The field of blue you might see beside the road if you’re travelling in Saskatchewan in late summer is most likely flax! The small brown or yellow flax seeds are health powerhouses—they contain omega-3 fatty acids, fibre, powerful antioxidants and protein. And the strong stalks that support the plant are made of strong fibers that are used to make linens and other natural fiber products.
Saskatchewan Flax Development Commission represents the farmers in our province who grow this crop. SaskFlax manages funding from farmers to advance research, develop and promote flax to domestic and international markets, and to collaborate with others to grow the flax industry. Flax has been consumed for thousands of years. Today, Canadian flax is exported to over 50 countries each year. Saskatchewan, on average, produces about 80% of the flax grown in Canada.
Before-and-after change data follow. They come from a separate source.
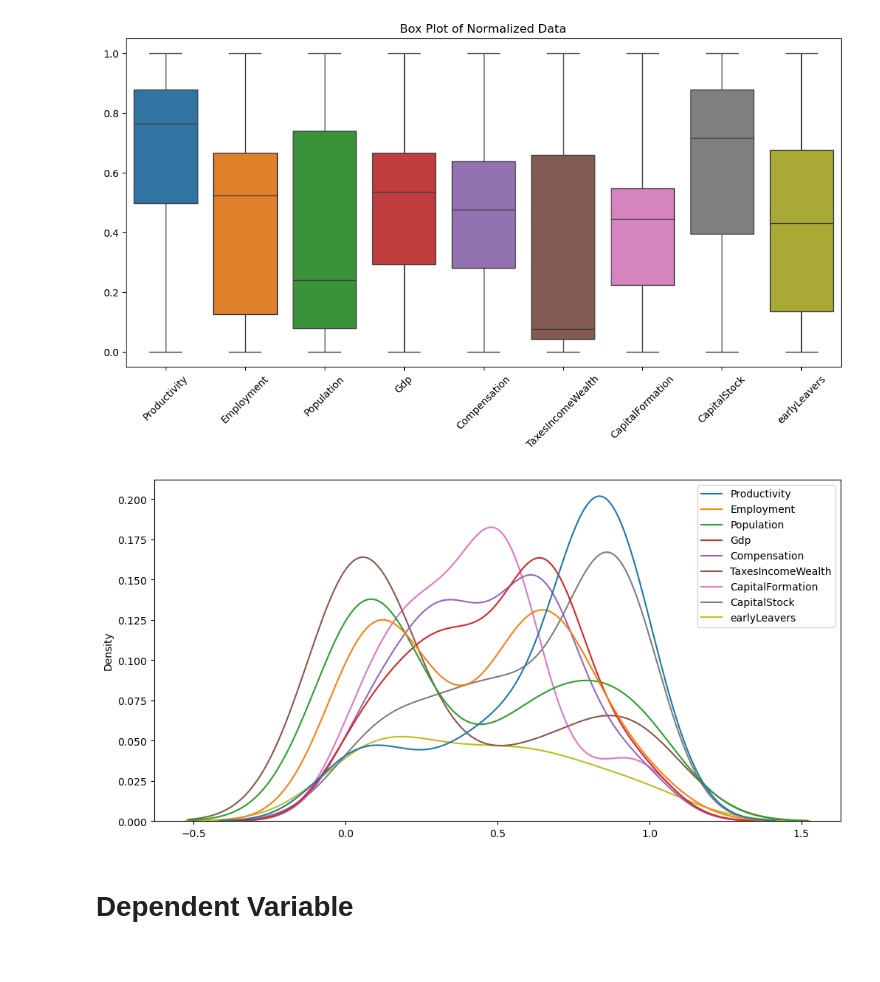
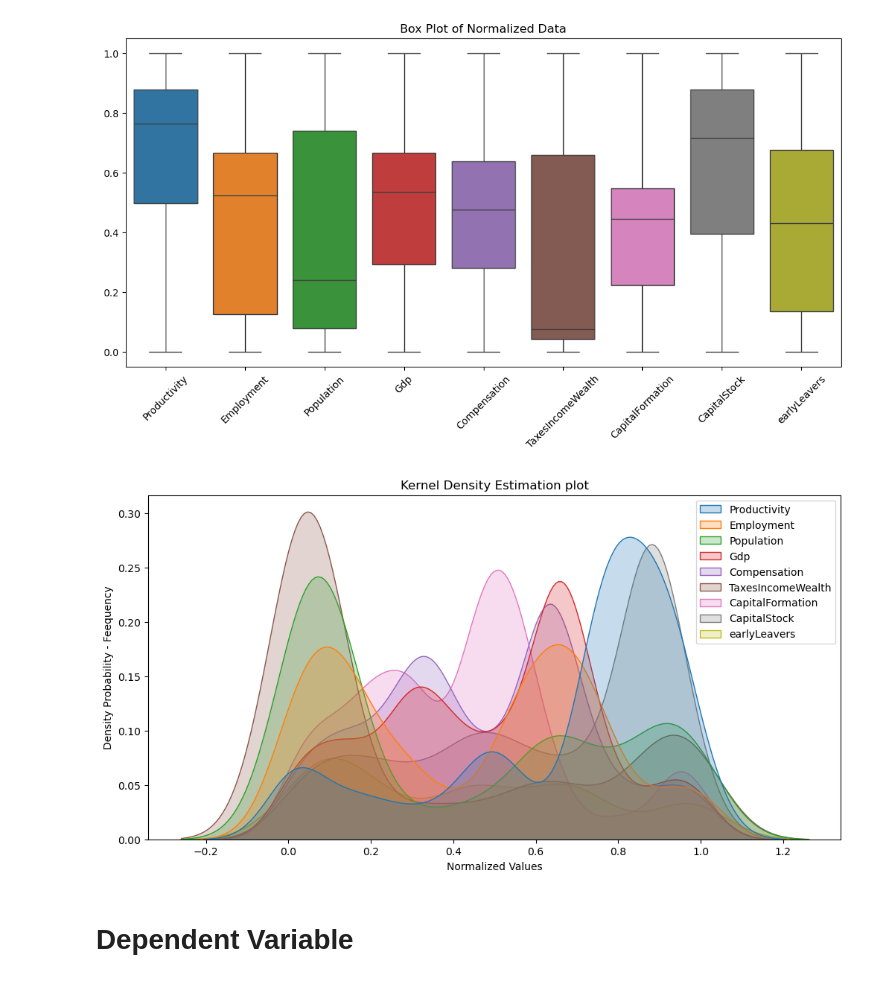
Before and after one commit to chpolyzo/econometrics, a Jupyter notebook: basic_eda.ipynb, the cells around one changed output. Cells and saved outputs as stored; diff of their text form; code cells hidden in the pictures.

Commit message:
worked on model and visualizations

```diff
--- a/basic_eda.ipynb
+++ b/basic_eda.ipynb
@@ -55,10 +36,13 @@ plt.show()
 [figure]
 # %%
 plt.figure(figsize=(12, 6))
-sns.kdeplot(df_normalized)
+sns.kdeplot(df_normalized, fill=True, bw_adjust=0.5)
+plt.title("Kernel Density Estimation plot")
+plt.ylabel("Density Probability - Feequency")
+plt.xlabel('Normalized Values')
 plt.show()
 # %% [output]
-[figure, old version]
+[figure, new version]
 # %% [markdown]
 # Dependent Variable
 # %% [markdown]
```
Also changed, not shown: parts of 1 cell of this notebook.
Did you know?
- Flax has flowers that are usually blue. Once the flower is gone, a seed boll begins to form that, once ripe, can contain up to ten shiny, flat, oval seeds that vary from reddish brown to a golden yellow.
- Brown and yellow flax have the same nutritional value.
- Flaxseed has been found to help protect against heart disease, inflammatory disorders and certain cancers.
- To get the maximum health benefit from flaxseed, you need to grind the seeds because whole seeds are not easily digested in your body. You can grind flaxseed using a spice mill, coffee grinder, food processor or blender.
- Flax is also referred to as linseed.